┌─ Available records
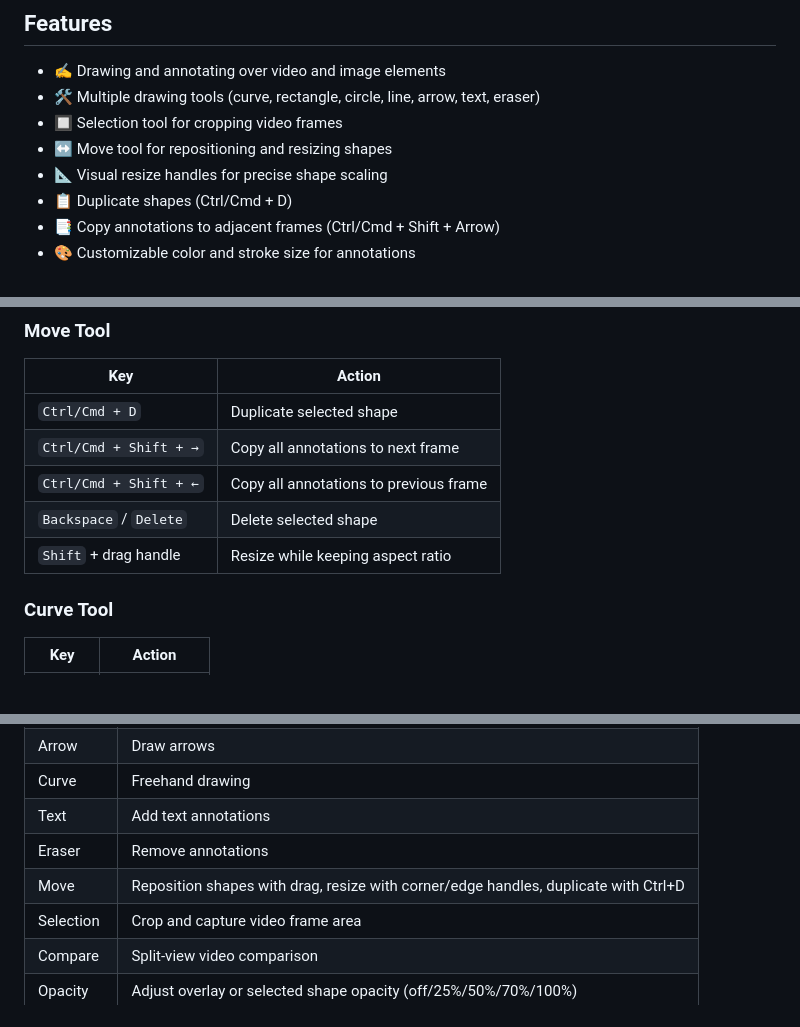
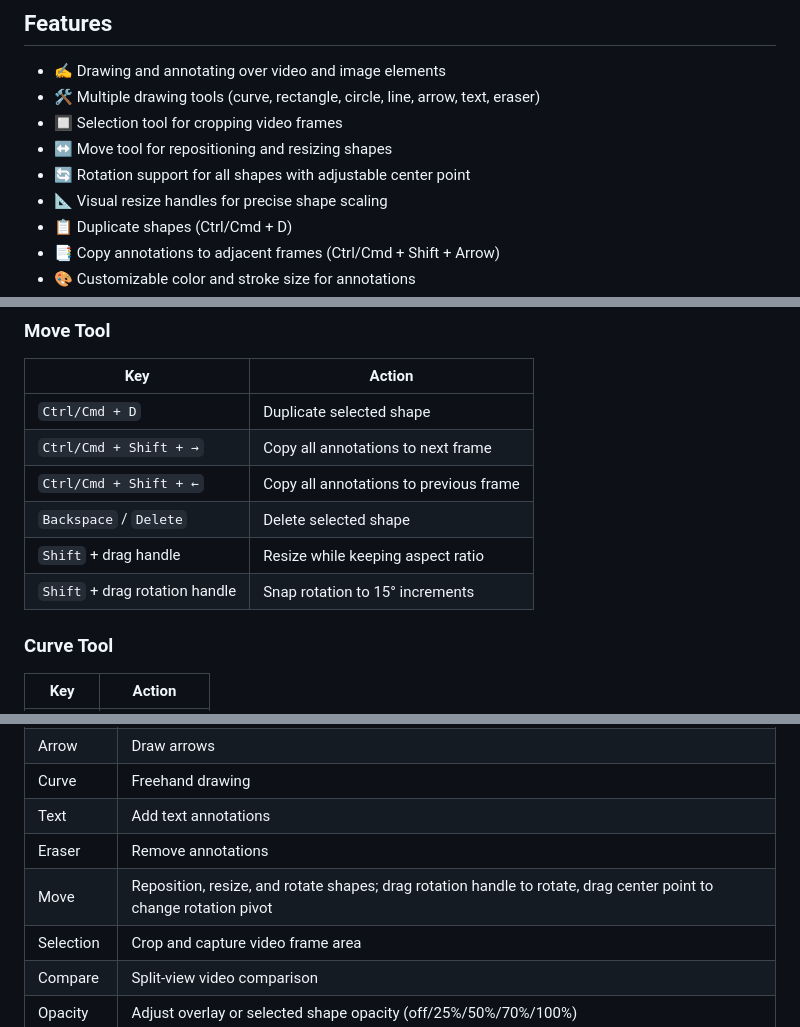
Before and after one commit to lifeart/sm-annotate, a Markdown page: readme.md, 3 parts joined by grey strips. Drawn GitHub-style.

```diff
--- a/readme.md
+++ b/readme.md
@@ -10,6 +10,7 @@ Demo: [lifeart.github.io/sm-annotate](https://lifeart.github.io/sm-annotate/)
 * 🛠️ Multiple drawing tools (curve, rectangle, circle, line, arrow, text, eraser)
 * 🔲 Selection tool for cropping video frames
 * ↔️ Move tool for repositioning and resizing shapes
+* 🔄 Rotation support for all shapes with adjustable center point
 * 📐 Visual resize handles for precise shape scaling
 * 📋 Duplicate shapes (Ctrl/Cmd + D)
 * 📑 Copy annotations to adjacent frames (Ctrl/Cmd + Shift + Arrow)
@@ -129,6 +130,7 @@ const annotatedFrames = annotationTool.getAnnotatedFrames();
 | `Ctrl/Cmd + Shift + ←` | Copy all annotations to previous frame |
 | `Backspace` / `Delete` | Delete selected shape |
 | `Shift` + drag handle | Resize while keeping aspect ratio |
+| `Shift` + drag rotation handle | Snap rotation to 15° increments |
 
 ### Curve Tool
 
@@ -161,7 +163,7 @@ const annotatedFrames = annotationTool.getAnnotatedFrames();
 | Curve | Freehand drawing |
 | Text | Add text annotations |
 | Eraser | Remove annotations |
-| Move | Reposition shapes with drag, resize with corner/edge handles, duplicate with Ctrl+D |
+| Move | Reposition, resize, and rotate shapes; drag rotation handle to rotate, drag center point to change rotation pivot |
 | Selection | Crop and capture video frame area |
 | Compare | Split-view video comparison |
 | Opacity | Adjust overlay or selected shape opacity (off/25%/50%/70%/100%) |
```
└─
**Work to be completed:**
Repeat all the material above exactly, apart from the pictures.

**Exercise solution:**
Before and after one commit to lifeart/sm-annotate, a Markdown page: readme.md, 3 parts joined by grey strips. Drawn GitHub-style.

```diff
--- a/readme.md
+++ b/readme.md
@@ -10,6 +10,7 @@ Demo: [lifeart.github.io/sm-annotate](https://lifeart.github.io/sm-annotate/)
 * 🛠️ Multiple drawing tools (curve, rectangle, circle, line, arrow, text, eraser)
 * 🔲 Selection tool for cropping video frames
 * ↔️ Move tool for repositioning and resizing shapes
+* 🔄 Rotation support for all shapes with adjustable center point
 * 📐 Visual resize handles for precise shape scaling
 * 📋 Duplicate shapes (Ctrl/Cmd + D)
 * 📑 Copy annotations to adjacent frames (Ctrl/Cmd + Shift + Arrow)
@@ -129,6 +130,7 @@ const annotatedFrames = annotationTool.getAnnotatedFrames();
 | `Ctrl/Cmd + Shift + ←` | Copy all annotations to previous frame |
 | `Backspace` / `Delete` | Delete selected shape |
 | `Shift` + drag handle | Resize while keeping aspect ratio |
+| `Shift` + drag rotation handle | Snap rotation to 15° increments |
 
 ### Curve Tool
 
@@ -161,7 +163,7 @@ const annotatedFrames = annotationTool.getAnnotatedFrames();
 | Curve | Freehand drawing |
 | Text | Add text annotations |
 | Eraser | Remove annotations |
-| Move | Reposition shapes with drag, resize with corner/edge handles, duplicate with Ctrl+D |
+| Move | Reposition, resize, and rotate shapes; drag rotation handle to rotate, drag center point to change rotation pivot |
 | Selection | Crop and capture video frame area |
 | Compare | Split-view video comparison |
 | Opacity | Adjust overlay or selected shape opacity (off/25%/50%/70%/100%) |
```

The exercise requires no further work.